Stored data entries
☆ ☆ ☆ ☆ ☆ ☆ ☆
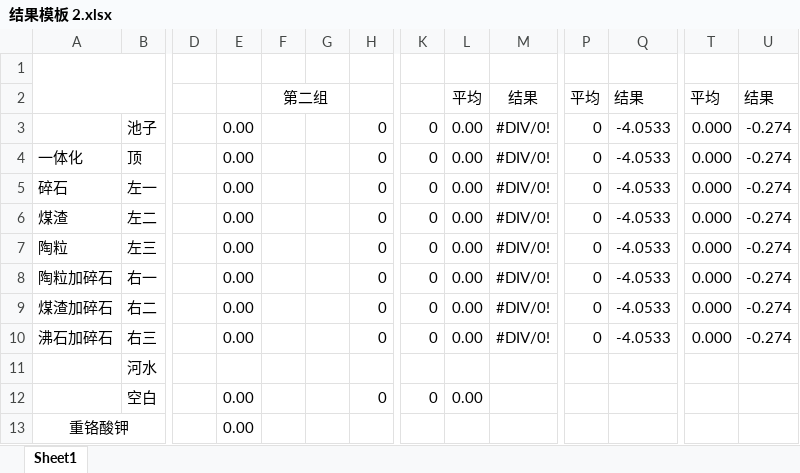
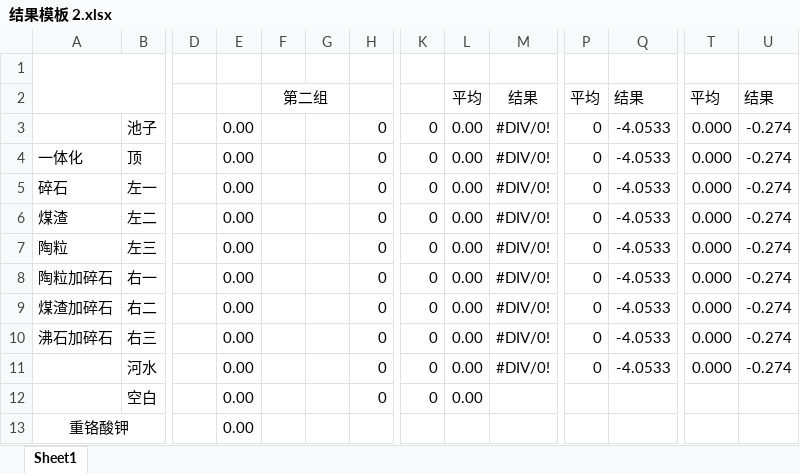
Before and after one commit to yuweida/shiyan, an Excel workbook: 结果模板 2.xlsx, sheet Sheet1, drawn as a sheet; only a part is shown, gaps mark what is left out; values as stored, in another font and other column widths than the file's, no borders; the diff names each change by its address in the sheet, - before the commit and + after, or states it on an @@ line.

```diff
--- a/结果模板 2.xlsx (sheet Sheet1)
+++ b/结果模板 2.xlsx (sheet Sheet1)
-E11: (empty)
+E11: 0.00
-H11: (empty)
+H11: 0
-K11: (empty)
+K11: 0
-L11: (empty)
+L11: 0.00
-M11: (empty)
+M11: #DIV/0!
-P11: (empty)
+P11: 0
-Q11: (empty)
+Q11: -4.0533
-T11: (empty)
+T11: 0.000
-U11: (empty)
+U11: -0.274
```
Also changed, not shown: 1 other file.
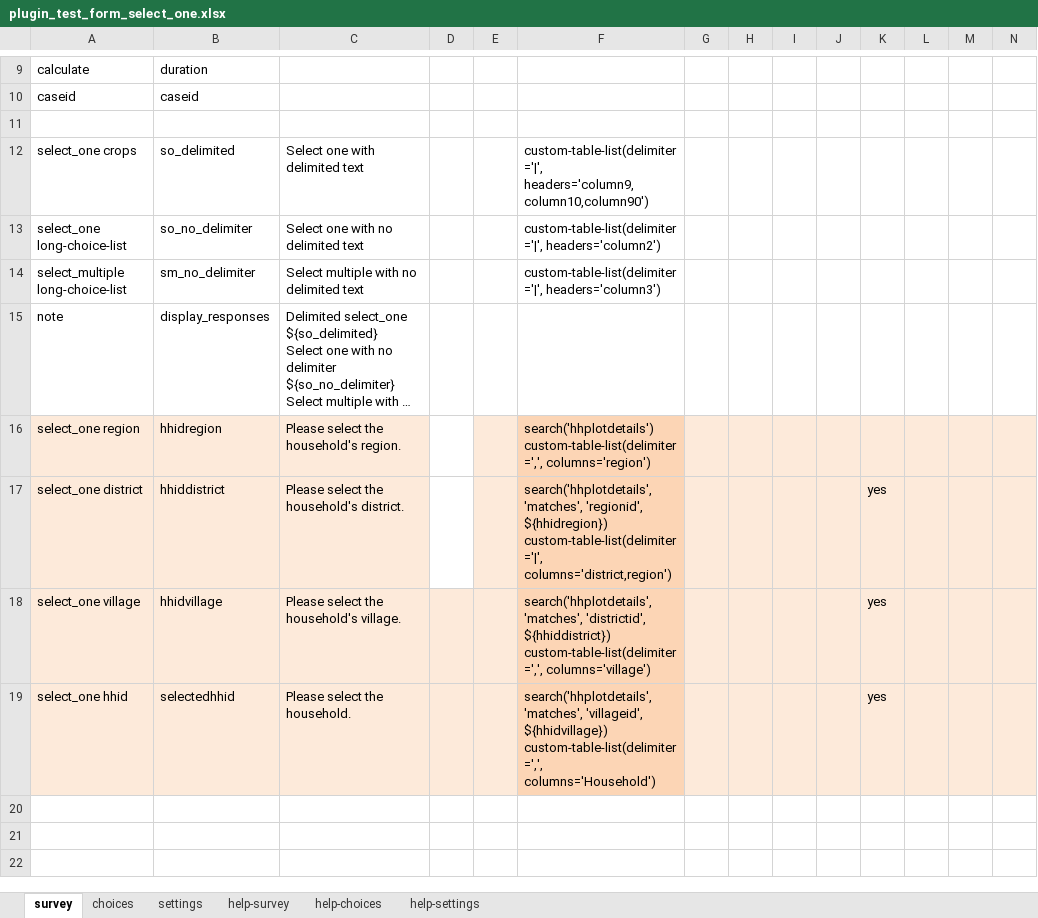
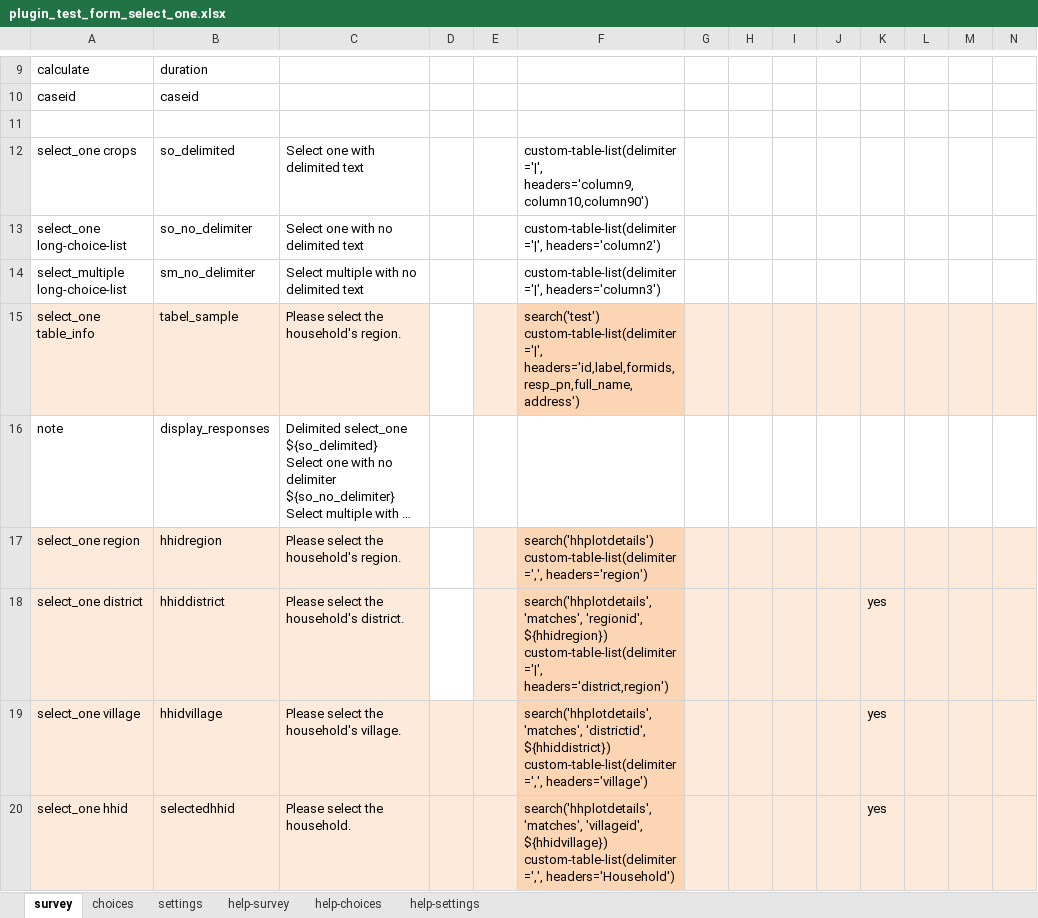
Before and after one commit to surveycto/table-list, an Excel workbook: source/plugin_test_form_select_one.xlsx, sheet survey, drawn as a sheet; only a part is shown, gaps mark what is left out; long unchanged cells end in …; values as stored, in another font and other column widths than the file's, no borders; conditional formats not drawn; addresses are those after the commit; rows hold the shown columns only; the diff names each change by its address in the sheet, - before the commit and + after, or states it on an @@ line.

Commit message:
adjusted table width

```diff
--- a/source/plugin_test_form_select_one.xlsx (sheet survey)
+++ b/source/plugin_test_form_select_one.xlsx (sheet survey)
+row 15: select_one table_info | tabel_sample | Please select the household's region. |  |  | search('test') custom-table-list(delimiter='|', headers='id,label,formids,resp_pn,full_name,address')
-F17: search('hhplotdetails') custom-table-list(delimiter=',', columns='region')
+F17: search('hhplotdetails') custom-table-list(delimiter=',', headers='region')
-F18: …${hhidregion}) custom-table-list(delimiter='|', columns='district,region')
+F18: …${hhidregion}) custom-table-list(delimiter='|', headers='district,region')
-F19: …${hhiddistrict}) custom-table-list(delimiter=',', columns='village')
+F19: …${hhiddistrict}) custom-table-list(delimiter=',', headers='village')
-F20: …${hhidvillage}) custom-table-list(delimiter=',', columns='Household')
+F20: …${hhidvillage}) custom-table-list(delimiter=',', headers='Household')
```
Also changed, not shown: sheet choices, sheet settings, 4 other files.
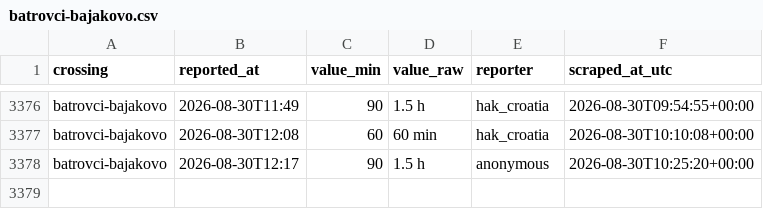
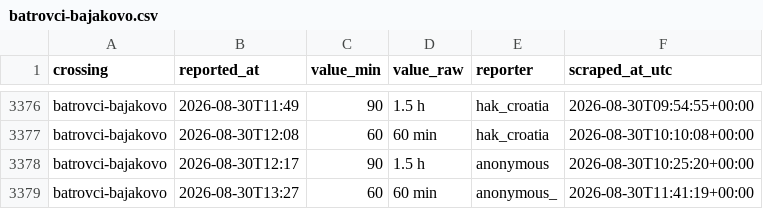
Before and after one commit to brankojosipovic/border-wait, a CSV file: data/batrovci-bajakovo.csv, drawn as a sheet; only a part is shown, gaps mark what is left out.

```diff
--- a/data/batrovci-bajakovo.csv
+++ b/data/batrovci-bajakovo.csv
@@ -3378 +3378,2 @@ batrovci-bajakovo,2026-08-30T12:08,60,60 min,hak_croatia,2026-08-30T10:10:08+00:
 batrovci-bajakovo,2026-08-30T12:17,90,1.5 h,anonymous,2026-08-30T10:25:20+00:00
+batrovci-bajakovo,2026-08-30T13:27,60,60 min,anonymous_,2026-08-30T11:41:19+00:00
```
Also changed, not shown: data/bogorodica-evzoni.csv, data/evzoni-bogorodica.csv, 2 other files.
☆ ☆ ☆ ☆ ☆ ☆ ☆
> [Exercise goal]
If a line in the entries holds the word "list", count it. Report the total only.

> [Result for this exercise]
10